When looking at SteamRollers compared to Bukiet ( ), Coral Relief ( , or Rolling Ranch ( it manages to make an interesting game that feels excessive at times. Even too looking at 30 Rails ( or RailRoad Ink its a theme that gamers like and accomplish a lot with a little. SteamRollers to me really feels truncated. You are picking up and delivering cubes along your rails and you can do a lot each turn with a lot left that you didn’t do. There are certain places that require focus for points and others less so. 

Players draft dice, then pick an action: build track (to connect cities with each other to deliver goods between them), improve engine (for greater delivery distance of goods), deliver goods, taken an action effect tile that matches the die drafted.
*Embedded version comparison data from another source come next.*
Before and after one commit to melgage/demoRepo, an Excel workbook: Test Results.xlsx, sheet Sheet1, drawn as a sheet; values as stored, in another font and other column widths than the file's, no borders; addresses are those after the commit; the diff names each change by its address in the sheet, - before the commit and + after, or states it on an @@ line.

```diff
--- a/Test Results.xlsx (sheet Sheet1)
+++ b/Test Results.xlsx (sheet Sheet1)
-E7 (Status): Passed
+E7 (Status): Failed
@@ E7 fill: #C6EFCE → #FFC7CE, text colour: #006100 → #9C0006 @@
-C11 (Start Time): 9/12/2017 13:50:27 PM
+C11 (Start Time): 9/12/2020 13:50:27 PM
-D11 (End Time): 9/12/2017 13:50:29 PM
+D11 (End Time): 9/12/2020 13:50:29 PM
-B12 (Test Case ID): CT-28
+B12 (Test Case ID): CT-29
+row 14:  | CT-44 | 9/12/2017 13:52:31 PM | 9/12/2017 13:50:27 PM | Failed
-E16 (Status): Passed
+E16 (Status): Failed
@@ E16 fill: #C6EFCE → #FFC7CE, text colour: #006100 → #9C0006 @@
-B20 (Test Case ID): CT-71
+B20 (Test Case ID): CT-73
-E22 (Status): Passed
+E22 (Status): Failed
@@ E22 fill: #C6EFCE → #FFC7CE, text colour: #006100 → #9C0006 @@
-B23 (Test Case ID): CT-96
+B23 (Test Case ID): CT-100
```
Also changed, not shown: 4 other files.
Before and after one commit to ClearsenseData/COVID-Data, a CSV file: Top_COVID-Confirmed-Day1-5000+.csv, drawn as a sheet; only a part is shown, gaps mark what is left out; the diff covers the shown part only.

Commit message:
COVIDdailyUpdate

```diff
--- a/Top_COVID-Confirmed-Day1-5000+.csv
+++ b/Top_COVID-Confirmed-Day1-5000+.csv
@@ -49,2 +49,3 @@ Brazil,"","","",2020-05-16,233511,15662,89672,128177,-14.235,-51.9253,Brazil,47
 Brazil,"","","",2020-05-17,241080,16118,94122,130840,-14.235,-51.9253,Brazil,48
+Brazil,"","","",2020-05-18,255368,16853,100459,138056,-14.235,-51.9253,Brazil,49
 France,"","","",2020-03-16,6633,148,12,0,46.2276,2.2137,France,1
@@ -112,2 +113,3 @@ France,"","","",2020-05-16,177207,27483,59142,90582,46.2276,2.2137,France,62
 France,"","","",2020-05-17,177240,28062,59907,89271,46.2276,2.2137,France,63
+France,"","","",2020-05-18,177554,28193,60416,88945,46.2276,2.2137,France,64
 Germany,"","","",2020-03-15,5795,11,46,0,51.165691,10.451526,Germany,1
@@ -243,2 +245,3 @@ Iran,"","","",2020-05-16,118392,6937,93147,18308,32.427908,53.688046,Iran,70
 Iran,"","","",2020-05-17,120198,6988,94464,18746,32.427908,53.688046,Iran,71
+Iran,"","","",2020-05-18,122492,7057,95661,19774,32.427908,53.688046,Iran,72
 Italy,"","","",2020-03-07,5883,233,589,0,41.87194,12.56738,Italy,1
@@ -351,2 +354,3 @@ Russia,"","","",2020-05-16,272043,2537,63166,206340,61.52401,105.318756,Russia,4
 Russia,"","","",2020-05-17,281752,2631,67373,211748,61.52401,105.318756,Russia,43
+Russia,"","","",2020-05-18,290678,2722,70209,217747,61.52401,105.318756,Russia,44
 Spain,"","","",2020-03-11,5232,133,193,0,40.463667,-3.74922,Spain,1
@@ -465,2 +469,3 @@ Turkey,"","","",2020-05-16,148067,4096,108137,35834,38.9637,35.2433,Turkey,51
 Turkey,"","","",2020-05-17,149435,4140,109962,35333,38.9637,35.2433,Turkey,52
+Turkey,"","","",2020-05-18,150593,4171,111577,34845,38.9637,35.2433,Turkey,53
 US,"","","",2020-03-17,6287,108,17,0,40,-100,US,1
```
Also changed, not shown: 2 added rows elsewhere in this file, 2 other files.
This all is very streamlined for a game that feels bloated with components. 

Even though SteamRollers is an older roll and write from 2015, I can certain see more roll and writes pushing back at the minimal components. Broadening the bits should feel like an upgrade to a great core engine. In SteamRollers, there is a fantastic core engine. I wonder if the components could have been a better size. 

In all, I hope players do consider checking out SteamRollers, there is a lot to learn from this game and I think it can lead others to design some high-quality games! SteamRollers does accomplish its mission of picking up and delivering. It picks up a lot of excess bits, but it delivers a gaming experience many will enjoy. Until the next stop, be well friends!